**Exercise description**
Look for "content" in the listing below. Gather each line that contains it.

**Records for this exercise**

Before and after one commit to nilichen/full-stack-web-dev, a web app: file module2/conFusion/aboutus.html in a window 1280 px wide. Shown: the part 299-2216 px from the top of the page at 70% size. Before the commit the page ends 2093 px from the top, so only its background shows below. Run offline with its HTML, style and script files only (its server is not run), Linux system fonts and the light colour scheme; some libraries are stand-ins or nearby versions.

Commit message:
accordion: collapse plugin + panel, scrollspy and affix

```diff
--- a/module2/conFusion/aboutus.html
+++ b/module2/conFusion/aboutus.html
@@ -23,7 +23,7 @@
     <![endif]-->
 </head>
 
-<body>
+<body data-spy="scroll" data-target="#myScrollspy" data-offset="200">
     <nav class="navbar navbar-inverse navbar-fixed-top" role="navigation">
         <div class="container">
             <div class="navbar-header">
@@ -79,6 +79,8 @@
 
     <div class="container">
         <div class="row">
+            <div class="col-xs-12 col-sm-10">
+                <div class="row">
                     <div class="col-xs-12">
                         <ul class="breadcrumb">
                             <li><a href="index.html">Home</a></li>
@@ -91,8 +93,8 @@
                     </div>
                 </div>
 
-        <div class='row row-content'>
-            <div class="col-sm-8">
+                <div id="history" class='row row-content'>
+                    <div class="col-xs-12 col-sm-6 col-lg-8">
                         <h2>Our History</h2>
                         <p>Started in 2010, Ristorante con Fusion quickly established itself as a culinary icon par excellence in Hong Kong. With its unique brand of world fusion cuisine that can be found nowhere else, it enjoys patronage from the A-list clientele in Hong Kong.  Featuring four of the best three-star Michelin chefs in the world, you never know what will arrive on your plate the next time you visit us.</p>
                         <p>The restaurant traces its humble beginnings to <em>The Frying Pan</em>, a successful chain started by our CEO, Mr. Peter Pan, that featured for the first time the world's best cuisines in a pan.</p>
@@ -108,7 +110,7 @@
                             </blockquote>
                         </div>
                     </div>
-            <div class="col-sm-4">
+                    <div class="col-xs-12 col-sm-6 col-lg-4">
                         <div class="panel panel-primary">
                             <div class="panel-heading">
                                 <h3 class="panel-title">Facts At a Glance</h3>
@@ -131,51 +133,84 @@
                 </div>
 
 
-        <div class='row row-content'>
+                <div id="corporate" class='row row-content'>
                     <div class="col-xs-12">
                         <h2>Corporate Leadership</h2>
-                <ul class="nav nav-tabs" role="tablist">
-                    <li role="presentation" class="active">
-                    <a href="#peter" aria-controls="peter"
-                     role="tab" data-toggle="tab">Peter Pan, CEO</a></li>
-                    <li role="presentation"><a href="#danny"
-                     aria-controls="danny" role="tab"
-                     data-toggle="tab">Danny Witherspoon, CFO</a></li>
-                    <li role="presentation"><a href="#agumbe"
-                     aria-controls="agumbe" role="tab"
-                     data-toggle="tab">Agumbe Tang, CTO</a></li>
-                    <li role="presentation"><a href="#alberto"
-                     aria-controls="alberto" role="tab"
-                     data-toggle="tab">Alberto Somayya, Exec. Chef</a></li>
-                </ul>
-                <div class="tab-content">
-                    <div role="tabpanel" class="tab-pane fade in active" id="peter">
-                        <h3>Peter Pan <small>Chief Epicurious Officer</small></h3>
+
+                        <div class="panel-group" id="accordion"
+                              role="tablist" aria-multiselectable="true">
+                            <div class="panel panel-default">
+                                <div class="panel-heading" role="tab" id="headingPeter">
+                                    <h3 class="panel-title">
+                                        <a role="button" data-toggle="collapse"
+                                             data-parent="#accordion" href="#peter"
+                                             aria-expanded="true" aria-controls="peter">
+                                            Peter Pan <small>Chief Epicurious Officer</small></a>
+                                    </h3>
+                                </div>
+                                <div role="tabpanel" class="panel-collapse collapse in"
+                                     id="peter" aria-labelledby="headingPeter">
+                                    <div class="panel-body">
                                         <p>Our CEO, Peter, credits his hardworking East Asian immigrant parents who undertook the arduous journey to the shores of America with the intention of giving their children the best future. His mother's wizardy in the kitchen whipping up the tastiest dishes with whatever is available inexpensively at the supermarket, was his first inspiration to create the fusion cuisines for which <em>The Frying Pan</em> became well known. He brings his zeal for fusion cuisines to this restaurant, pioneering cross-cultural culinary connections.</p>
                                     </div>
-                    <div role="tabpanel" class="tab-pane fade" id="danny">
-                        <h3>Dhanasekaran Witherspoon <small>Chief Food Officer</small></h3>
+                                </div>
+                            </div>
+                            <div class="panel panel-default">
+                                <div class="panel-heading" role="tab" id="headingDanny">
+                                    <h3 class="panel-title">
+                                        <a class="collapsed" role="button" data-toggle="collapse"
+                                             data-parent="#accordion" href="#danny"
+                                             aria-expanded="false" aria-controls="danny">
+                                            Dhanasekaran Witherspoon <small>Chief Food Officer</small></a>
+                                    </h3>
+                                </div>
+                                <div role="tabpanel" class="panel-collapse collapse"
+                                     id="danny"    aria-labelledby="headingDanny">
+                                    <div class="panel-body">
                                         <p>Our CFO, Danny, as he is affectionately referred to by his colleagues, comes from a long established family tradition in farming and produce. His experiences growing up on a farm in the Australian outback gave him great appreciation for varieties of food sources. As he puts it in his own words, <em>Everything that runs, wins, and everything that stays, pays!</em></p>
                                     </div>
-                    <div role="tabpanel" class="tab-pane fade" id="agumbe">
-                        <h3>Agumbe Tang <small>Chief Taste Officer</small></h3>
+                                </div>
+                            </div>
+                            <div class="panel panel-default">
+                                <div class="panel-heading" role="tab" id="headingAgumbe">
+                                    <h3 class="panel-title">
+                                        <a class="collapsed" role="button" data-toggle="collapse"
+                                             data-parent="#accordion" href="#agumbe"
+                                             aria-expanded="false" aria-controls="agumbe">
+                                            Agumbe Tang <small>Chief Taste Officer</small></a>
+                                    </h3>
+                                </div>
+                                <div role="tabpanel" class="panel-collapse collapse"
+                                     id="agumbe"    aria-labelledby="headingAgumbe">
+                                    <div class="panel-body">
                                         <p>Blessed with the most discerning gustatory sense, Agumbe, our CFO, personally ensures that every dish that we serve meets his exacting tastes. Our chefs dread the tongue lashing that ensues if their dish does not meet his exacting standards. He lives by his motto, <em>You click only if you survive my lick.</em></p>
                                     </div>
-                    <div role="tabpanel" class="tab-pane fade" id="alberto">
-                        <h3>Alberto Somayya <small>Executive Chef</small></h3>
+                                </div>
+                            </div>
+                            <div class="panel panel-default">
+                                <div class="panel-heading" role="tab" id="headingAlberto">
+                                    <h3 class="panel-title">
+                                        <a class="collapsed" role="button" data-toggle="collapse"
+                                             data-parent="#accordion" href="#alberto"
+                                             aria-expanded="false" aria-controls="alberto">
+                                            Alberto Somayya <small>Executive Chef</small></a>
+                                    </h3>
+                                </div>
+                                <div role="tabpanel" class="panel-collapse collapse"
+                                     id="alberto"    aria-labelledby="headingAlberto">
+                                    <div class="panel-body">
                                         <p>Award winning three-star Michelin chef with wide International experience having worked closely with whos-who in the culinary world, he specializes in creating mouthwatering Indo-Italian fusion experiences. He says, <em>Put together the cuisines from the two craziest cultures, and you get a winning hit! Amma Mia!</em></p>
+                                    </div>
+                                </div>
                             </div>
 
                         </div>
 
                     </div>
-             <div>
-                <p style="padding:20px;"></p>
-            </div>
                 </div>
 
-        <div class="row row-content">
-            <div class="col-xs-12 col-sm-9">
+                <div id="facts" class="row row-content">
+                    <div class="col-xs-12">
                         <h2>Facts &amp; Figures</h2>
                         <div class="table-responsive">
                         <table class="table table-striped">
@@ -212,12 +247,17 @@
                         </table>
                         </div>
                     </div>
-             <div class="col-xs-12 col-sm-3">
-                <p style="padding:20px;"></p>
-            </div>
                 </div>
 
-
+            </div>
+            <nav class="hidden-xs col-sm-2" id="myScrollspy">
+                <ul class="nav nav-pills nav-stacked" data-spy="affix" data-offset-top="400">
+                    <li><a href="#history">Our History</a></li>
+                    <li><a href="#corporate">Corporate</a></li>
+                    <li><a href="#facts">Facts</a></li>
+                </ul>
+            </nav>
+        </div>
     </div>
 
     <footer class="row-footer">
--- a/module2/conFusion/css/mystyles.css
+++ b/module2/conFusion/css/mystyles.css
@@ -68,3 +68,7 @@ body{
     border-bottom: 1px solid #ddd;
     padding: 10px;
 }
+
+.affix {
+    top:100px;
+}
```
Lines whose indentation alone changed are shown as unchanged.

**Answer box**
-        <div class='row row-content'>
+                <div id="history" class='row row-content'>
-        <div class='row row-content'>
+                <div id="corporate" class='row row-content'>
-                <div class="tab-content">
-        <div class="row row-content">
+                <div id="facts" class="row row-content">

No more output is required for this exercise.